Kumano-kodo Nakahechi from Chikatsuyu-oji to Tsugizakura-oji
The target for the day is to walk part of the Nakahechi to Tsugizakura-oji. So, leaving Kuchi Kumano michi no eki we drive to Chikatsuyu-oji. Here, we park in a large, free car park and set off to find the entrance to the Nakahechi route.
Nakahechi was one of the pilgrimage routes to Kumano Sanzan, the three main temples (Hongu, Shingu and Nachi) from Tanabe city. This was the official route for the nobility in Heian times.
(We walked another part of this route, from Gyubadoji ( michinoeki Kumano Kodo Nakahechi) to Chikatsuyu-oji on a previous trip.)
It is a wonderful, sunny day and I am hot in just a T-shirt and shirt. The walk, along the Nakahechi, in this direction is mostly uphill with long sections along tarmac road but here are no cars and the walking easy. Some stretches are through woods but there are also magnificent mountain views.
At Tsugizakura-ogi, there is a pleasant thatched rest house, Toganoki-chaya. Here we sit on veranda in the sunshine and have lunch. This place offers free green tea and gifts, of paper origami dolls, as well as views across the valley. The lady in charge is friendly and tell us most hikers on this section are foreigner, especially Australian.
Nearby, is a small shrine with some huge cedar trees, some showing lightning damage. An impressive now minor shrine, but of some importance in the past, perhaps?

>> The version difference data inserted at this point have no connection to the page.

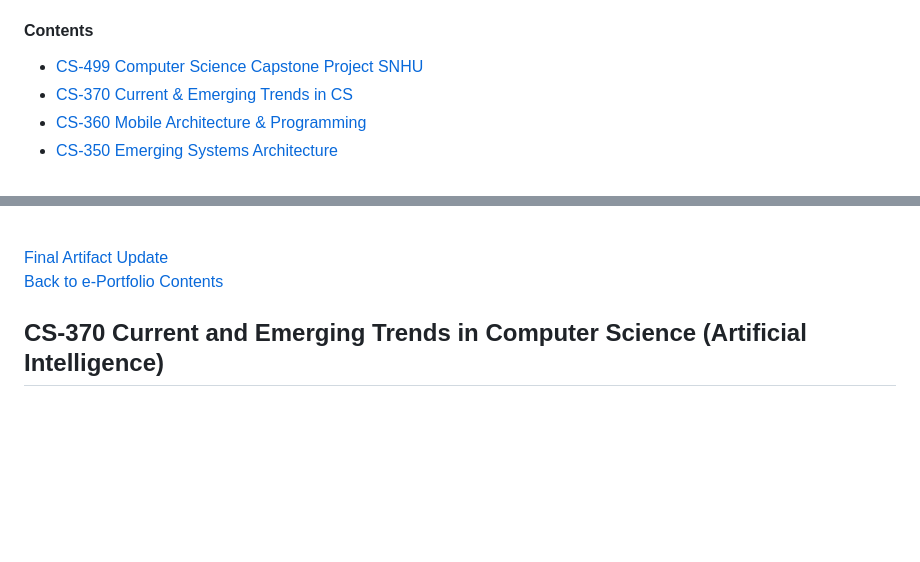
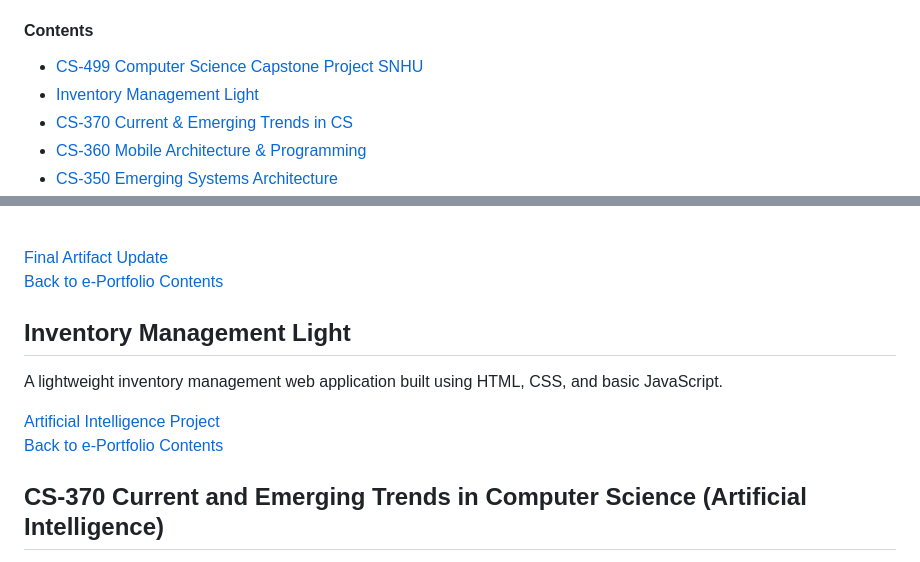
Before and after one commit to AnthonyBaratti/AnthonyBaratti.github.io, a Markdown page: README.md, 2 parts joined by grey strips. Drawn GitHub-style; blank space fills up the shorter version.

Commit message:
Added InventoryManagementLight

```diff
--- a/README.md
+++ b/README.md
@@ -2,6 +2,7 @@
 - [View Github Page](https://anthonybaratti.github.io/)
 #### Contents
 - [CS-499 Computer Science Capstone Project SNHU](#cs-499-computer-science-capstone-project-snhu)
+- [Inventory Management Light](#Inventory-Management-Light)
 - [CS-370 Current & Emerging Trends in CS](#cs-370-current-and-emerging-trends-in-computer-science-artificial-intelligence)
 - [CS-360 Mobile Architecture & Programming](#cs-360-mobile-architecture-and-programming)
 - [CS-350 Emerging Systems Architecture](#cs-350-emerging-systems-architecture)
@@ -136,6 +137,12 @@ enhancement will convert the database from online MongoDB to offline local stora
 [Final Artifact Update](https://github.com/AnthonyBaratti/AnthonyBaratti.github.io/blob/main/Final%20Artifact%20Update.pdf)
 [Back to e-Portfolio Contents](#e-portfolio-anthony-baratti)
 
+## Inventory Management Light
+A lightweight inventory management web application built using HTML, CSS, and basic JavaScript.
+
+[Artificial Intelligence Project](https://github.com/AnthonyBaratti/InventoryManagementLight/tree/main)<br>
+[Back to e-Portfolio Contents](#e-portfolio-anthony-baratti)
+
 ## CS-370 Current and Emerging Trends in Computer Science (Artificial Intelligence)
 TODO:
 - [ ] Refine C&E trends page
```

We arrive back at the car around 2pm. after a pleasant round trip walk of around 8 kilometres on a beautiful day.
Kizetsu-kyo Gorge 奇絶峡
From Chikatsuyu-oji we drive back towards Shirahama and Tanabe to visit Kizetsu-kyo. Here we find a rather disappointing river and heavily wooded gorge. We are spoilt by the grandeur of Shikoku. There is a small shrine by a waterfall and if you climb up the path for 200 metres there is a Bodhisattva carved in the rockface. I thought this was some ancient work, but D. tells me it was created in Showa 41 so not very old at all.
Nearby, is a large boulder with an indentation that is reputed to be a giant’s footprint. The bottom of the barrel is pretty thin at this point. Nevertheless, a motorcyclist takes a picture of it.
＊In July 2019, prefecture R.29 near Kizetsukyo was closed due to a major landslide.
Minabeume Shinkokan and Mizu no Sato Hidaka River Ryuyu
Checking michi no eki, to spend the night, we look at Minabeume Shinkokan. This is a very odd place. There is a small car park but there is underground parking as well and it is almost in a junior high school. In fact, a bus pulls in and disgorges a school trip while we are considering our options.
We end up at Mizu no Sato Hidaka River Ryuyu michi no eki. We were attracted by its catchy name. This is deep in the mountains and the toilet primitive.
The author is a long term resident of Japan who has and continues to travel the country extensively. Avoiding highways where possible, the author has driven from Kagoshima in Kyushu to Wakanai in Hokkaido covering 20,000 plus kilometres and counting.